You have to hand it to Gilbert Arenas: the man knows how to create a 48-hour news cycle out of pretty much nothing. It's now been more than two days since his 10-word throwaway comment to writers (aka non-teammates, the people most affected by a "distraction") about "eventually" moving on from the Wizards (which ohbytheway, he clarified here), and the sports news cycle has already gotten going. You have people speculating about whether Gilbert is depressed, about whether John Wall was drafted simply to replace Arenas and more.
It's also enough to get Michael Wilbon to actually write something about local sports. Normally, due to all his national obligations, Wilbon only pops in to write about something local when there's a really pressing issue. Apparently, 10 words is enough to make something a really pressing issue, so Wilbon filed this column in today's Washington Post.

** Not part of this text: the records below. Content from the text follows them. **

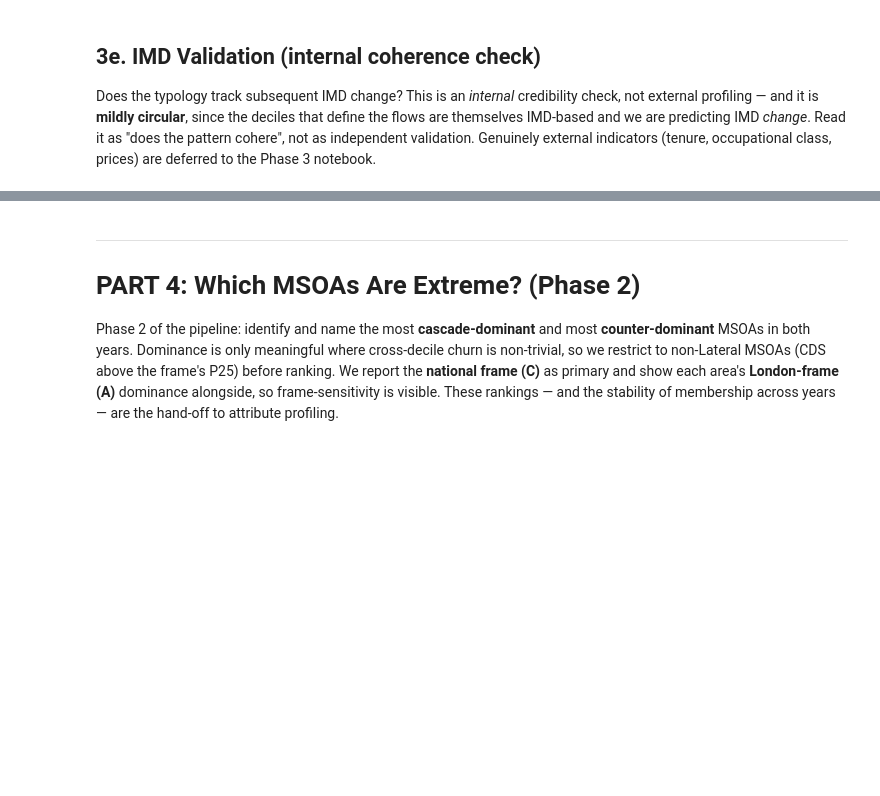
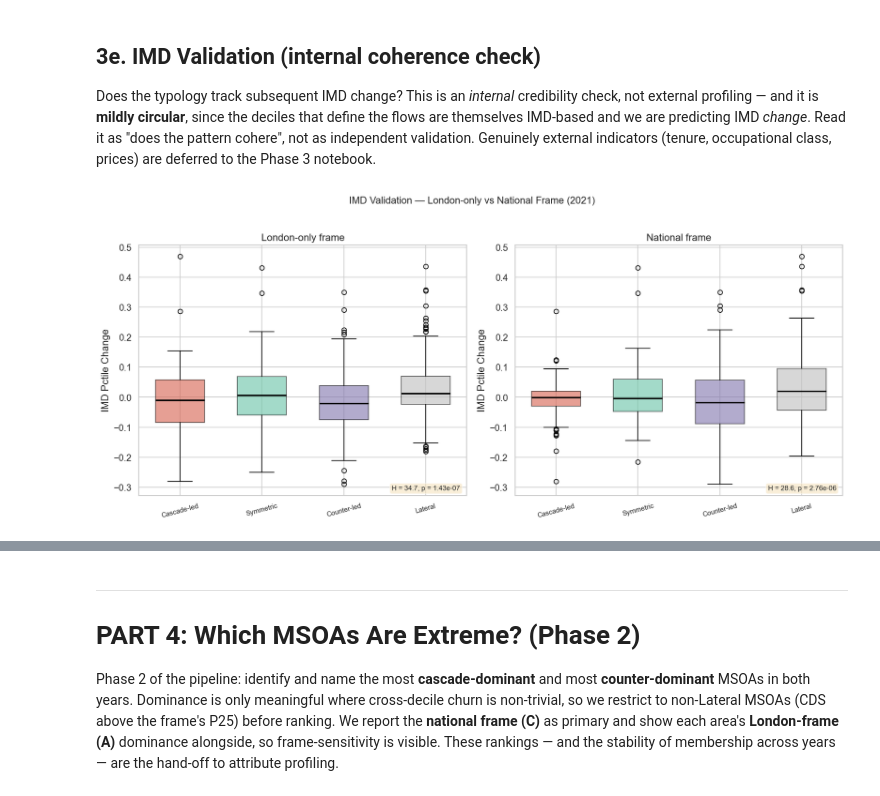
Before and after one commit to yxing82/CASA-Dissertation, a Jupyter notebook: scripts/eda_4_rerun_compare_natioanl_frame_and_london_only__20260625.ipynb, the cells around one changed output, grey strips where cells are left out. Cells and saved outputs as stored; diff of their text form; code cells hidden in the pictures; blank space fills up the shorter version.

```diff
--- a/scripts/eda_4_rerun_compare_natioanl_frame_and_london_only__20260625.ipynb
+++ b/scripts/eda_4_rerun_compare_natioanl_frame_and_london_only__20260625.ipynb
@@ -1568,31 +1651,33 @@ for idx, (typ_col, title) in enumerate([
     (f'Typology_{yr}', 'London-only frame'),
     (f'Typology_nat_{yr}', 'National frame'),
 ]):
     ax = axes[idx]
     data = [df.loc[df[typ_col] == t, 'IMD_Pctile_Change'].dropna().values
             for t in order]
     bp = ax.boxplot(data, positions=range(len(order)), patch_artist=True, widths=0.6)
     for i, box in enumerate(bp['boxes']):
         box.set_facecolor(TYPOLOGY_COLORS[order[i]])
         box.set_alpha(0.6)
     for med in bp['medians']:
         med.set_color('black')
         med.set_linewidth(2)
 
     ax.set_xticklabels(order, fontsize=9, rotation=15)
     ax.set_ylabel('IMD Pctile Change')
     ax.set_title(title)
 
     # Kruskal-Wallis
     valid_data = [g for g in data if len(g) > 0]
     if len(valid_data) > 1:
         kw_stat, kw_p = stats.kruskal(*valid_data)
         ax.annotate(f'H = {kw_stat:.1f}, p = {kw_p:.2e}',
                     xy=(0.98, 0.02), xycoords='axes fraction', ha='right', fontsize=9,
                     bbox=dict(boxstyle='round', facecolor='wheat', alpha=0.5))
 
-fig.suptitle(f'Fig 24: IMD Validation — London-only vs National Frame (20{yr})',
+fig.suptitle(f'IMD Validation — London-only vs National Frame (20{yr})',
              fontsize=13, y=1.02)
 plt.tight_layout()
 plt.savefig(OUTPUT_DIR / f'fig_24_imd_validation_comparison_{yr}.png', dpi=150)
 plt.show()
+# %% [output]
+[figure, added]
```
Also changed, not shown: parts of 22 cells of this notebook, 6 other files.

Wilbon's earth-shattering revelation? The Wizards should trade Gilbert Arenas.
I believe Arenas can be a productive player in the NBA again . . . just not here in Washington.
Team owner Ted Leonsis and President Ernie Grunfeld should continue doing what they're doing, saying nice things about Arenas and how they want him here . . . all the while trying to trade him to anybody that will take him.
Because it's Wilbon, the column will be consumed by many and seen as the kind of thing that causes a sea change in Arenas' public perception. Indeed, already one TV host has called his take "spot on." And I suppose he's not wrong, per se, because surely Arenas' contract and history is not something a franchise wants associated with their rebuilding team in a perfect world. I'm one of Arenas' biggest backers, and even I know that.
But at the same time, this isn't particularly insightful. Wilbon's basic point is that the Wizards should trade Arenas as soon as possible, but he's reached that conclusion far later than the people that matter. The organization already realizes that they probably need to trade Gilbert Arenas. The only people whose minds have changed based on one week of this silliness are ones who were too naive to realize this.
It's one thing to want to trade Arenas; it's another to actually do it. The real issue now is that nobody wants Arenas, not that the organization is insistent on keeping him around. Wilbon compares this situation to the Juwan Howard one in 2001, when the Wizards somehow found a taker for Howard's massive contract. But Howard had only two more years left on his huge deal at the time; Arenas has three after this year. Howard was also traded in midseason, and didn't have a felony gun charge hanging on his head. He also didn't get traded with a lockout that promises to bring smaller player salaries looming, and had at least managed to stay healthy in the three years prior to being dealt.
There's simply not a general manager alive -- current or retired -- that is willing to trade for Gilbert Arenas right now. To shrug this aside is to incite a firestorm for no good reason (which, to be fair, a lot of columnists like to do anyway). Wilbon suggests the Wizards should trade Arenas for 50 cents on the dollar. Right now, no team is willing to offer even half a penny on the dollar.
So the only choice is to play Arenas, deal with all these mini-distractions-that-aren't-really-distractions, and hope he builds his value up enough to find a taker. It's kind of ridiculous when Brendan Haywood of all people has the best take on this.
"If you look at it, he's probably the most untradeable player on the team. If he's playing well and playing up to the level that we all know he can, management is not going to want to trade him. If he's not playing well, who's going to trade for him? You got the knee issue. You got the gun issue and then you got the amount that he's making. He's got a very hard contract to trade. But it doesn't shock me that he's still there. I think it makes sense that he's still there."
No disrespect to Haywood, but as an athlete that plays for another team, he shouldn't have more perspective and nuance that some of the best writers in the country.